What needs to be done >>
Please retype every entry as written, and keep the pictures out.

==== Recorded data ====

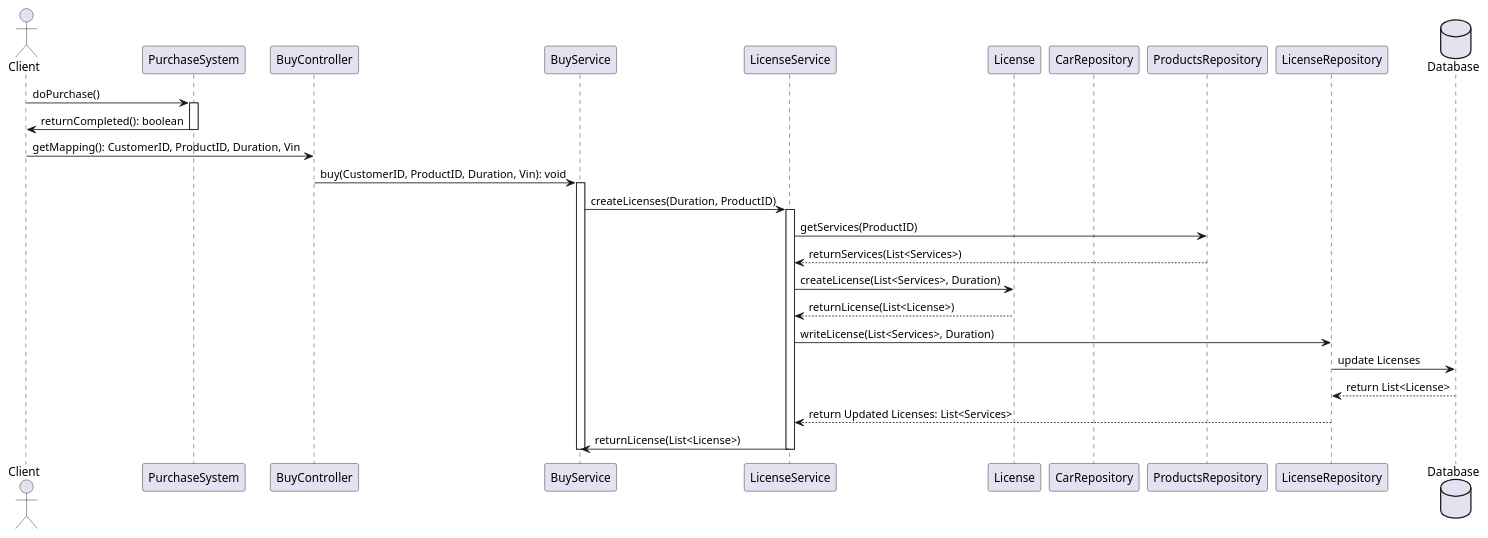
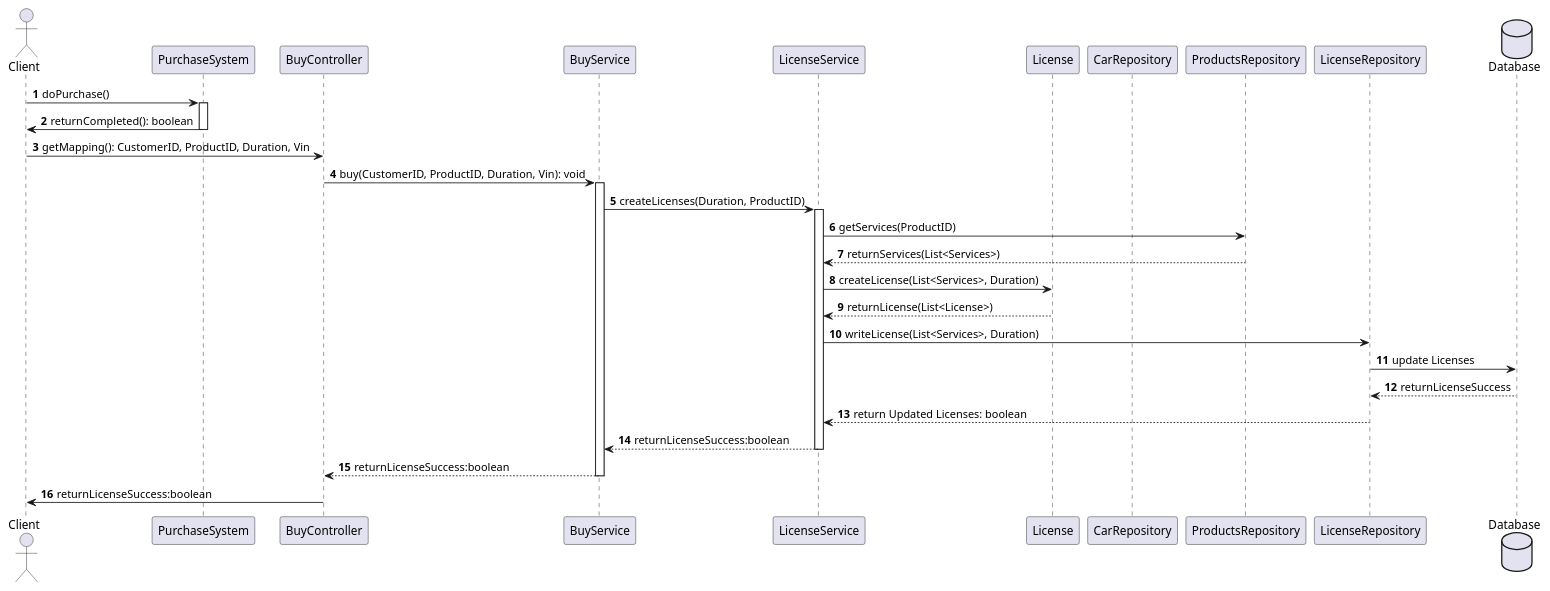
One commit to ljbg1996/car-backend changed the diagram in SequenceBuy_1.puml. Above: the diagram before and after it, drawn with PlantUML.

Commit message:
Sequence Afternoon Push 2

```diff
--- a/SequenceBuy_1.puml
+++ b/SequenceBuy_1.puml
@@ -1,50 +1,51 @@
 @startuml
 'https://plantuml.com/sequence-diagram
-
+autonumber
 actor Client as c
 participant PurchaseSystem as ps
 participant BuyController as co
 participant BuyService as s
 'participant LicenseController as lc
 participant LicenseService as ls
 participant License as l
 participant CarRepository as ca
 participant ProductsRepository as p
 participant LicenseRepository as lr
 database Database as db
 
 c->ps : doPurchase()
 activate ps
 ps->c : returnCompleted(): boolean
 deactivate ps
 c -> co: getMapping(): CustomerID, ProductID, Duration, Vin
 
 co-> s: buy(CustomerID, ProductID, Duration, Vin): void
 activate s
 's -> ca: setProduct(ProductId, Vin)
 'ca -> ls: setService(ServiceID)
 
 s-> ls: createLicenses(Duration, ProductID)
 activate ls
 ls->p: getServices(ProductID)
 p-->ls: returnServices(List<Services>)
 
 ls->  l: createLicense(List<Services>, Duration)
 
 l-->ls: returnLicense(List<License>)
 
 
 
 ls-> lr: writeLicense(List<Services>, Duration)
 lr->db: update Licenses
-db-->lr: return List<License>
-lr-->  ls: return Updated Licenses: List<Services>
-ls->s: returnLicense(List<License>)
+db-->lr: returnLicenseSuccess
+lr-->  ls: return Updated Licenses: boolean
+ls-->s: returnLicenseSuccess:boolean
 deactivate ls
-
+s-->co: returnLicenseSuccess:boolean
 deactivate s
+co->c: returnLicenseSuccess:boolean
 
 
 
 
 @enduml
```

====

Response below >>
One commit to ljbg1996/car-backend changed the diagram in SequenceBuy_1.puml. Above: the diagram before and after it, drawn with PlantUML.

Commit message:
Sequence Afternoon Push 2

```diff
--- a/SequenceBuy_1.puml
+++ b/SequenceBuy_1.puml
@@ -1,50 +1,51 @@
 @startuml
 'https://plantuml.com/sequence-diagram
-
+autonumber
 actor Client as c
 participant PurchaseSystem as ps
 participant BuyController as co
 participant BuyService as s
 'participant LicenseController as lc
 participant LicenseService as ls
 participant License as l
 participant CarRepository as ca
 participant ProductsRepository as p
 participant LicenseRepository as lr
 database Database as db
 
 c->ps : doPurchase()
 activate ps
 ps->c : returnCompleted(): boolean
 deactivate ps
 c -> co: getMapping(): CustomerID, ProductID, Duration, Vin
 
 co-> s: buy(CustomerID, ProductID, Duration, Vin): void
 activate s
 's -> ca: setProduct(ProductId, Vin)
 'ca -> ls: setService(ServiceID)
 
 s-> ls: createLicenses(Duration, ProductID)
 activate ls
 ls->p: getServices(ProductID)
 p-->ls: returnServices(List<Services>)
 
 ls->  l: createLicense(List<Services>, Duration)
 
 l-->ls: returnLicense(List<License>)
 
 
 
 ls-> lr: writeLicense(List<Services>, Duration)
 lr->db: update Licenses
-db-->lr: return List<License>
-lr-->  ls: return Updated Licenses: List<Services>
-ls->s: returnLicense(List<License>)
+db-->lr: returnLicenseSuccess
+lr-->  ls: return Updated Licenses: boolean
+ls-->s: returnLicenseSuccess:boolean
 deactivate ls
-
+s-->co: returnLicenseSuccess:boolean
 deactivate s
+co->c: returnLicenseSuccess:boolean
 
 
 
 
 @enduml
```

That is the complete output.